• Your goal:
Go through the material and copy each line in which the word "begin" shows up.

• Data to examine:
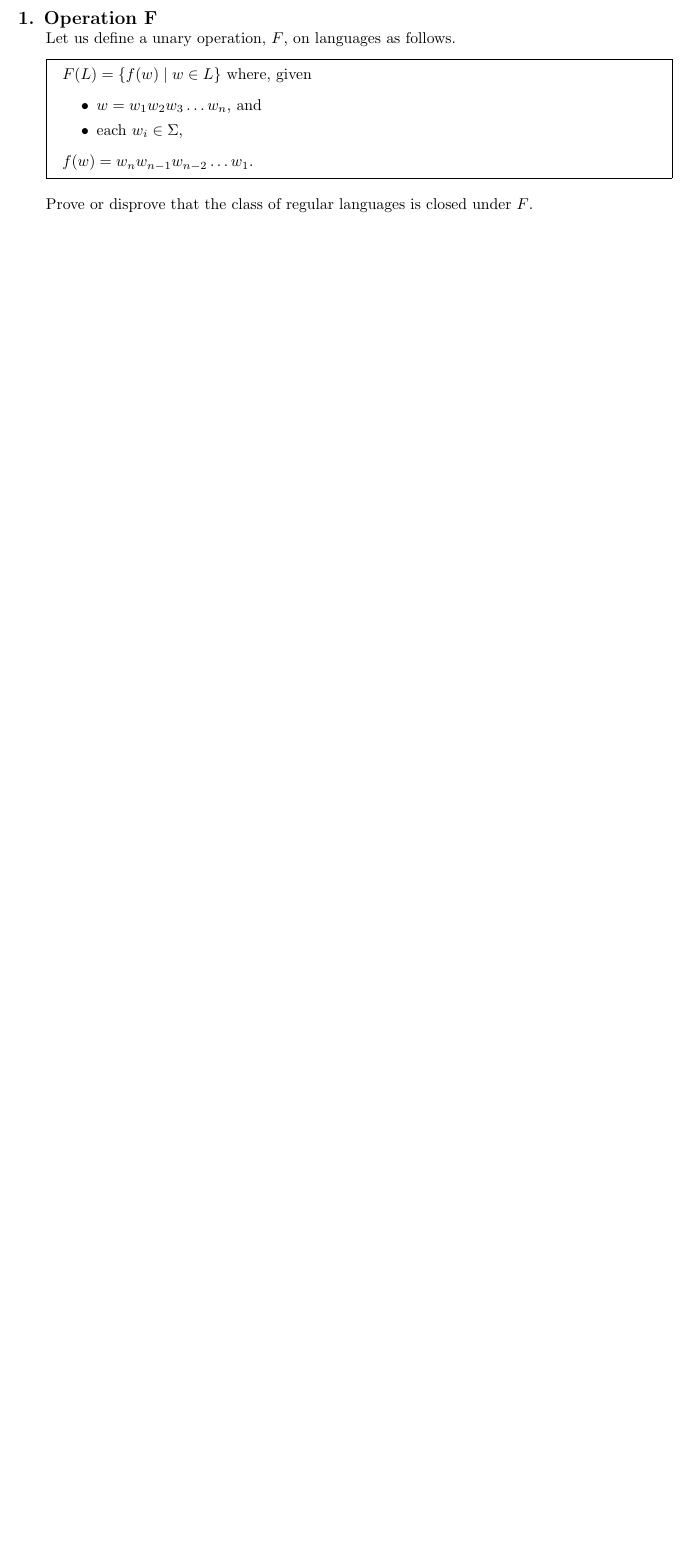
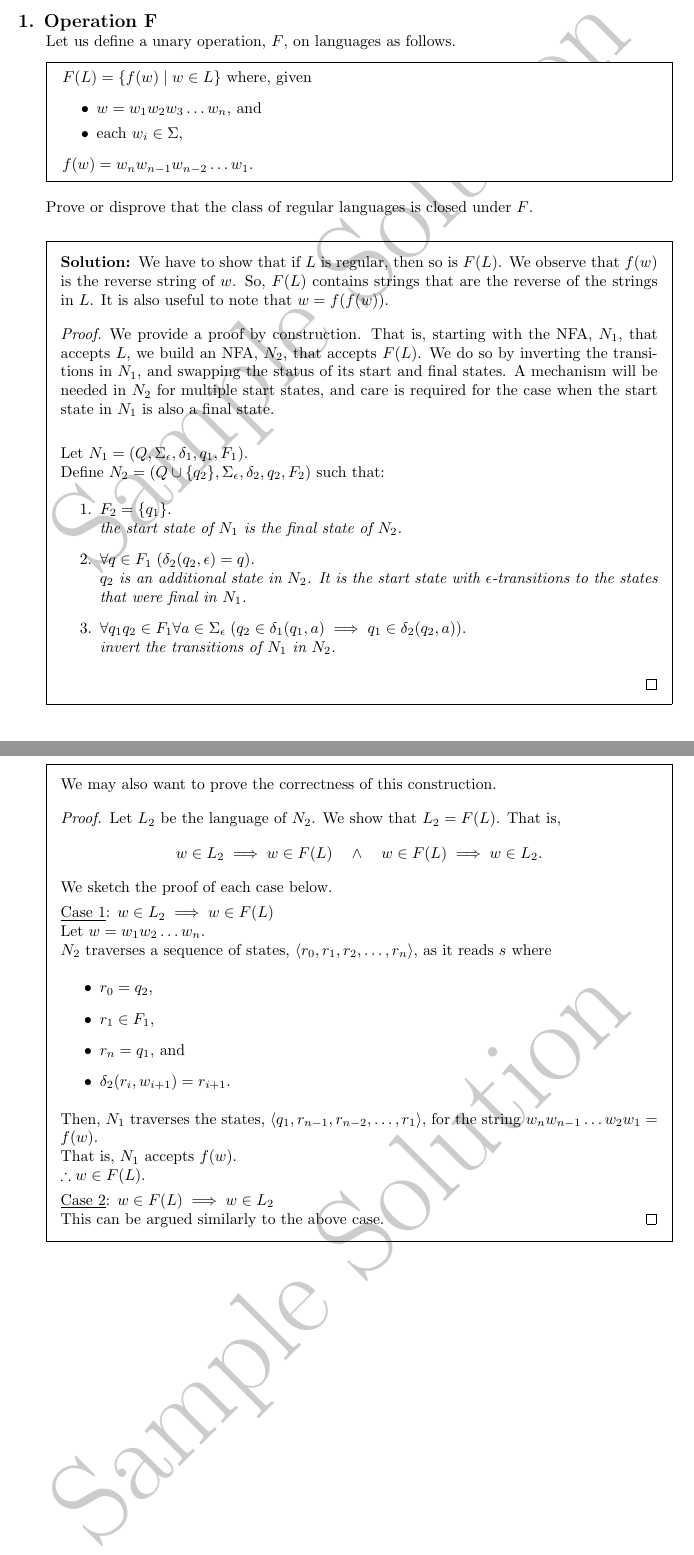
Before and after one commit to CS-212-Fall-2023/wc03, a LaTeX problem sheet (wc03.tex): part of the page before the commit and two parts of pages 1 and 2 of 2 after it, the two joined at a grey line, cut so that both start at the same text, the shorter picture padded with empty space. Compiled offline with pdfLaTeX.

Commit message:
added draft watermark

```diff
--- a/wc03.tex
+++ b/wc03.tex
@@ -12,6 +12,9 @@
 \qformat{{\large\bf \thequestion. \thequestiontitle}\hfill}
 \boxedpoints
 
+\usepackage{draftwatermark}
+\SetWatermarkText{Sample Solution}
+\SetWatermarkScale{3}
 \printanswers
 
 \begin{document}
@@ -35,9 +38,50 @@
   Prove or disprove that the class of regular languages is closed under $F$.
 
   % Uncomment below to enter your solution.
-  % \begin{solution}
+  \begin{solution}
+    We have to show that if $L$ is regular, then so is $F(L)$. We observe that $f(w)$ is the reverse string of $w$. So, $F(L)$ contains strings that are the reverse of the strings in $L$. It is also useful to note that $w=f(f(w))$.
 
-  % \end{solution}
+    \begin{proof}
+      We provide a proof by construction. That is, starting with the NFA, $N_1$, that accepts $L$, we build an NFA, $N_2$, that accepts $F(L)$. We do so by inverting the transitions in $N_1$, and swapping the status of its start and final states. A mechanism will be needed in $N_2$ for multiple start states, and care is required for the case when the start state in $N_1$ is also a final state.\\
+
+      Let $N_1 = (Q,\Sigma_\epsilon,\delta_1,q_1, F_1)$.\\
+      Define $N_2 = (Q\cup \{q_2\},\Sigma_\epsilon,\delta_2,q_2, F_2)$ such that:
+      \begin{enumerate}
+      \item $F_2=\{ q_1\}$.\\
+        \textit{the start state of $N_1$ is the final state of $N_2$.}
+      \item $\forall q\in F_1\; (\delta_2(q_2,\epsilon) = q)$.\\
+        \textit{$q_2$ is an additional state in $N_2$. It is the start state with $\epsilon$-transitions to the states that were final in $N_1$.}
+      \item $\forall q_1q_2\in F_1\forall a \in \Sigma_\epsilon\; (q_2\in \delta_1(q_1,a) \implies q_1\in\delta_2(q_2,a))$.\\
+        \textit{invert the transitions of $N_1$ in $N_2$.}
+      \end{enumerate}
+    \end{proof}
+
+    We may also want to prove the correctness of this construction.
+    \begin{proof}
+      Let $L_2$ be the language of $N_2$. We show that $L_2 = F(L)$. That is,
+      \[
+        w\in L_2\implies w\in F(L)\quad \land\quad  w\in F(L)\implies w\in L_2.
+      \]
+      We sketch the proof of each case below.
+
+      \underline{Case 1}: $w\in L_2\implies w\in F(L)$\\
+      Let $w=w_1w_2\ldots w_n$.\\
+      $N_2$ traverses a sequence of states, $\langle r_0,r_1,r_2,\ldots, r_n\rangle $, as it reads $s$ where
+      \begin{itemize}
+      \item $r_0 = q_2$,
+      \item $r_1\in F_1$,
+      \item $r_n = q_1$, and
+      \item $\delta_2(r_i,w_{i+1}) = r_{i+1}$.
+      \end{itemize}
+      Then, $N_1$ traverses the states, $\langle q_1, r_{n-1}, r_{n-2}, \ldots, r_1\rangle$, for the string $w_nw_{n-1}\ldots w_2w_1= f(w)$.\\
+      That is, $N_1$ accepts $f(w)$.\\
+      $\therefore w\in F(L)$.
+
+      \underline{Case 2}: $w\in F(L)\implies w\in L_2$\\
+      This can be argued similarly to the above case.
+    \end{proof}
+
+  \end{solution}
 
 \end{questions}
 \end{document}
```
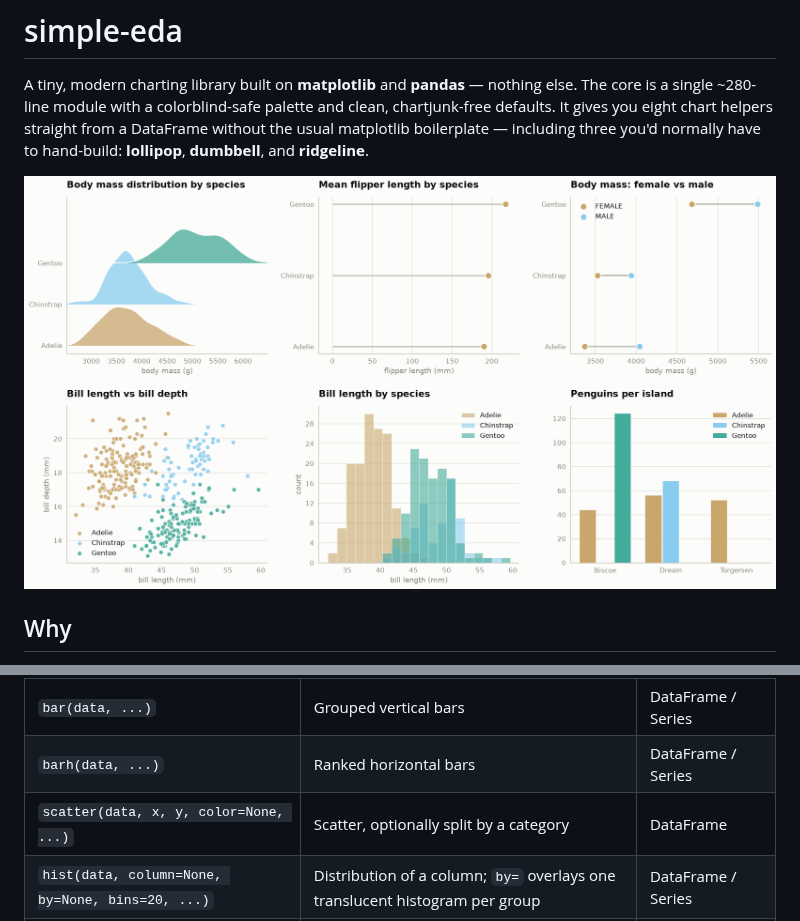
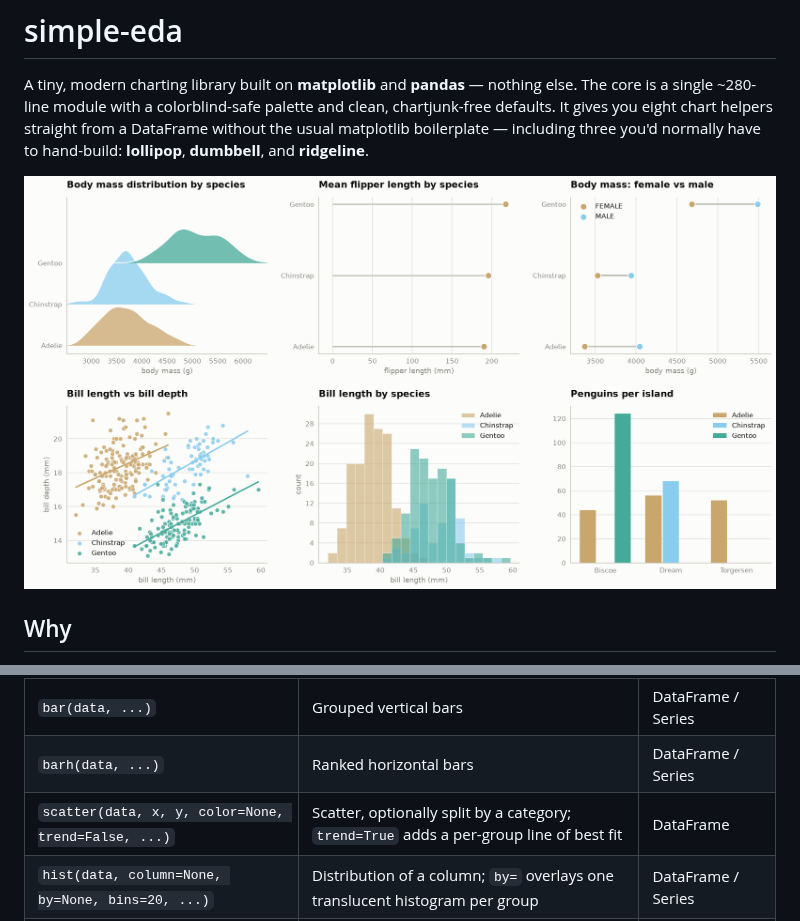
Before and after one commit to erinnalani/comms_vis, a Markdown page: README.md, 2 parts joined by grey strips. Rendered like a GitHub page; pictures changed too: examples/gallery.png.

```diff
--- a/README.md
+++ b/README.md
@@ -67,7 +67,7 @@ subplot. A legend is added automatically only when there is more than one series
 | `line(data, ...)` | Line chart; one line per column | DataFrame / Series |
 | `bar(data, ...)` | Grouped vertical bars | DataFrame / Series |
 | `barh(data, ...)` | Ranked horizontal bars | DataFrame / Series |
-| `scatter(data, x, y, color=None, ...)` | Scatter, optionally split by a category | DataFrame |
+| `scatter(data, x, y, color=None, trend=False, ...)` | Scatter, optionally split by a category; `trend=True` adds a per-group line of best fit | DataFrame |
 | `hist(data, column=None, by=None, bins=20, ...)` | Distribution of a column; `by=` overlays one translucent histogram per group | DataFrame / Series |
 | `lollipop(data, sort=True, ...)` | Ranked lollipop — a lighter `barh` | DataFrame / Series |
 | `dumbbell(data, sort=True, ...)` | Two dots + connector per row (A vs B) | 2-column DataFrame |
```
Also changed, not shown: 2 other files.
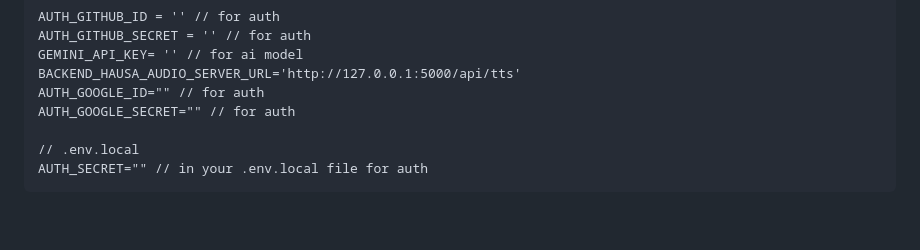
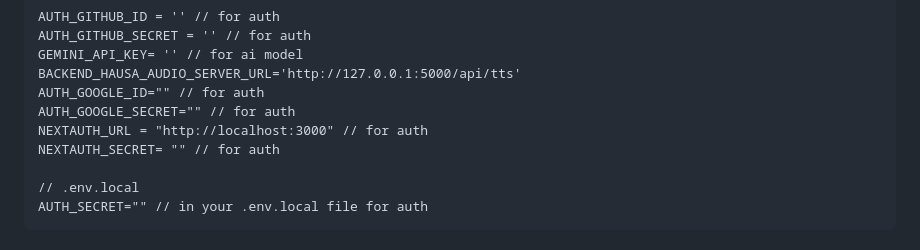
Before and after one commit to ogayanfe/ganibot, a Markdown page: README.md, the part around the change. Drawn GitHub-style; blank space fills up the shorter version.

```diff
--- a/README.md
+++ b/README.md
@@ -126,6 +126,8 @@ GEMINI_API_KEY= '' // for ai model
 BACKEND_HAUSA_AUDIO_SERVER_URL='http://127.0.0.1:5000/api/tts'
 AUTH_GOOGLE_ID="" // for auth
 AUTH_GOOGLE_SECRET="" // for auth
+NEXTAUTH_URL = "http://localhost:3000" // for auth
+NEXTAUTH_SECRET= "" // for auth
 
 // .env.local
 AUTH_SECRET="" // in your .env.local file for auth
```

• Task response:
 \begin{document}
-  % \begin{solution}
+  \begin{solution}
+    \begin{proof}
+      \begin{enumerate}
+    \begin{proof}
+      \begin{itemize}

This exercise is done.